• [YOUR ASSIGNMENT] For the records below, work out the number of lines holding "longitude" and reply with only that.

• [INFORMATION SHOWN]
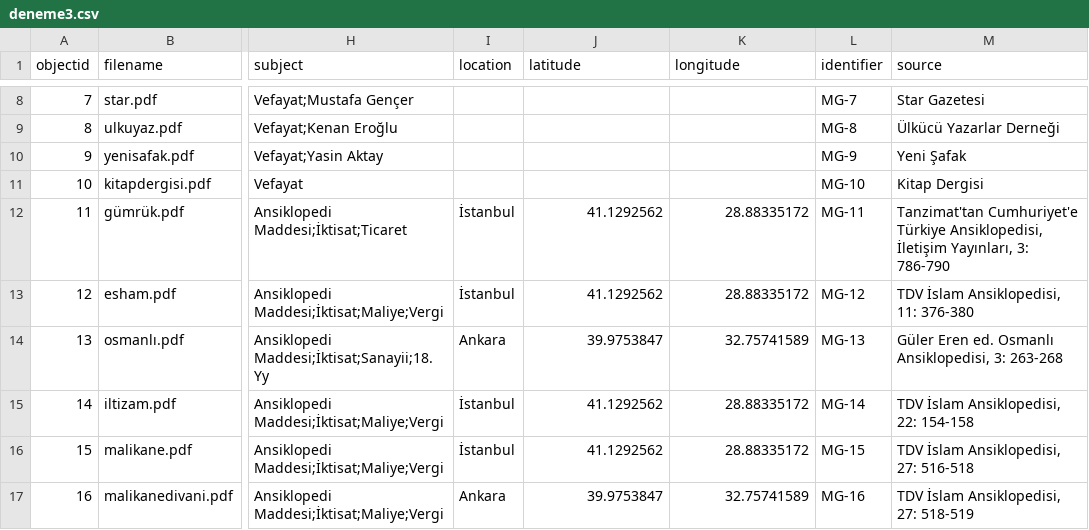
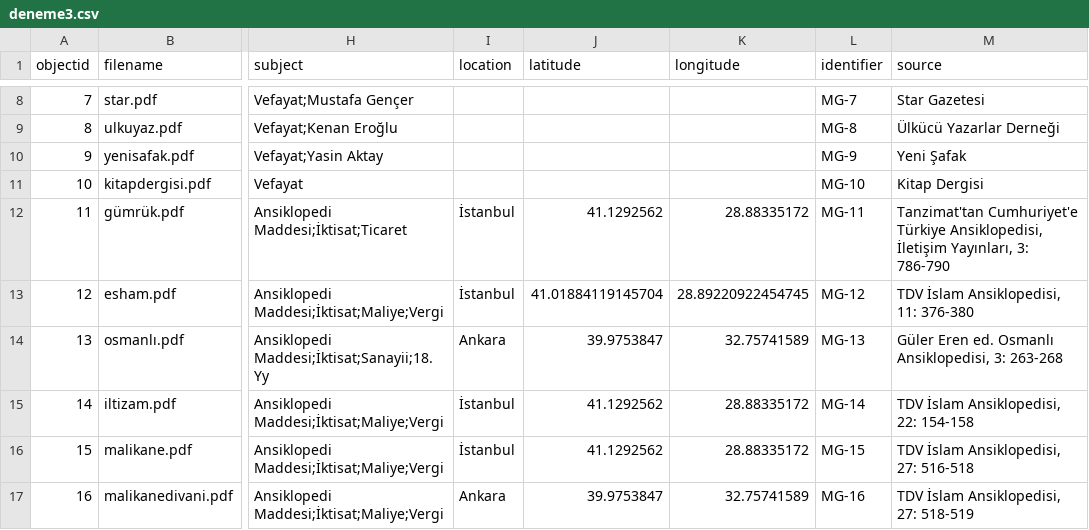
Before and after one commit to digitalottomans/demo, a CSV file: _data/deneme3.csv, drawn as a sheet; only a part is shown, gaps mark what is left out; the diff names each change by its address in the sheet, - before the commit and + after, or states it on an @@ line.

Commit message:
updatee

```diff
--- a/_data/deneme3.csv
+++ b/_data/deneme3.csv
-J13 (latitude): 41.1292562
+J13 (latitude): 41.01884119145704
-K13 (longitude): 28.88335172
+K13 (longitude): 28.89220922454745
```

• [RESULT FOR THIS EXERCISE] 2